Children make up about 20% of the total US population of 331 million, according to government data. Experts say between 70% and 85% of the population of the United States must be vaccinated against COVID in order to keep herd immunity, and some adults may refuse to receive such shots. Although many experts say herd immunity is becoming increasingly improbable with the spread of various species.
As of Tuesday, more than 150 million Americans aged 18 and over received at least one dose, according to data compiled by the CDC.The CDC showed that about 115 million American adults were fully vaccinated, about 13% of adults said they. He’s definitely not going to get the vaccine, while 21% say they’ll “wait and see” or get it only when needed, according to the Kaiser Family Foundation.
CDC officials told the committee that research showed vaccination hesitancy among parents, with only 46% to 60% saying they wanted their children to be vaccinated. Reasons for not getting a picture include concerns about safety, time it takes to develop the vaccine and not having enough information, officials said.
On Monday, Dr. FDA Director Janet Woodcock reassured the parent that the US agency “Perform a rigorous and thorough review of all available information” before applying it to teenagers.
CDC official Dr Megan Wallace said Wednesday’s serious adverse events were 0.4% more common in the vaccine group than those given the placebo, compared with 0.2%, but none of these were caused by the shots. say
Perez said one of the adverse reactions associated with the vaccine is lymph node swelling. In clinical trials, nine patients were involved in the vaccine group, seven of which were involved in vaccination. Two cases were in the placebo group, he said. There were no cases of anaphylaxis according to the slides presented at the meeting. There were also no cases of Bell’s Palsy, a rare problem in some adult vaccine recipients or with blood clots, Perez said.
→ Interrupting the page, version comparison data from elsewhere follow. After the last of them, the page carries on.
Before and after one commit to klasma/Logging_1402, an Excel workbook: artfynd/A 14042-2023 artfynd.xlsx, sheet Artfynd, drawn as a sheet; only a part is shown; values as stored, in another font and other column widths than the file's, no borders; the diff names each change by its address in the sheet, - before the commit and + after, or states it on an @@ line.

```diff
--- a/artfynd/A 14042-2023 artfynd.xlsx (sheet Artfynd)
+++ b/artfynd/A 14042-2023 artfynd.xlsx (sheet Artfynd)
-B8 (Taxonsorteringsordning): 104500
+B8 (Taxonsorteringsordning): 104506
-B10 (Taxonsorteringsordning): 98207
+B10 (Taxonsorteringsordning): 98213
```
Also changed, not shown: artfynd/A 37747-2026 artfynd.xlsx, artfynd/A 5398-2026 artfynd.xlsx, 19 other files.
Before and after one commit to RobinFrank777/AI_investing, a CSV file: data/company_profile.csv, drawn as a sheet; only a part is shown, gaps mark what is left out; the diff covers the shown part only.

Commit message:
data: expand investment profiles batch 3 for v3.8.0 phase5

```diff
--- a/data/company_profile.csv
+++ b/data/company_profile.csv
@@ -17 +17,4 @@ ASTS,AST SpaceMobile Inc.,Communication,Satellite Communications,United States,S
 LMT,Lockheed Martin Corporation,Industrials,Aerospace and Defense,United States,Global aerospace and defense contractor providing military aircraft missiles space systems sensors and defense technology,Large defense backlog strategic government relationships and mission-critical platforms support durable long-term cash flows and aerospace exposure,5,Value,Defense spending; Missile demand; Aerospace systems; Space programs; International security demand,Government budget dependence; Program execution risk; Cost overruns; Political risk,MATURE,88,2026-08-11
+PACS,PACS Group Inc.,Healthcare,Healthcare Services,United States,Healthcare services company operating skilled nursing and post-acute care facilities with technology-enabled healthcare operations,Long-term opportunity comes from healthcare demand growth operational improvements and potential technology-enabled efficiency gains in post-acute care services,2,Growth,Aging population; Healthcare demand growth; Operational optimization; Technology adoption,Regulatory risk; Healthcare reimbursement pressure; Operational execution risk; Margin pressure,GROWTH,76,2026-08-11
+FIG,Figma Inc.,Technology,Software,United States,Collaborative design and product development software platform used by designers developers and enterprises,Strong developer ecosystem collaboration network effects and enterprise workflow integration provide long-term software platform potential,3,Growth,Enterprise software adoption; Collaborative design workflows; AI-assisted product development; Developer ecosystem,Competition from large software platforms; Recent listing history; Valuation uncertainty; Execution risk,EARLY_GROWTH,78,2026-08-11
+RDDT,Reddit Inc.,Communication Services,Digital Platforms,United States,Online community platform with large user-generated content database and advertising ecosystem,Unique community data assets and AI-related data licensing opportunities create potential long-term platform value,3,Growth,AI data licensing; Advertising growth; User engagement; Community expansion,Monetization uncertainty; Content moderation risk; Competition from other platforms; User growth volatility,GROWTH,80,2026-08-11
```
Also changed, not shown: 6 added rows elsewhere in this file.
The vaccine was found to be 100% effective in clinical trials of children 12 to 15 years of age. No deaths were reported. More serious side effects were more common in the vaccine group, with approximately 11% reporting pain at the injection site that prevented daily activities, severe fever, headache or muscle pain.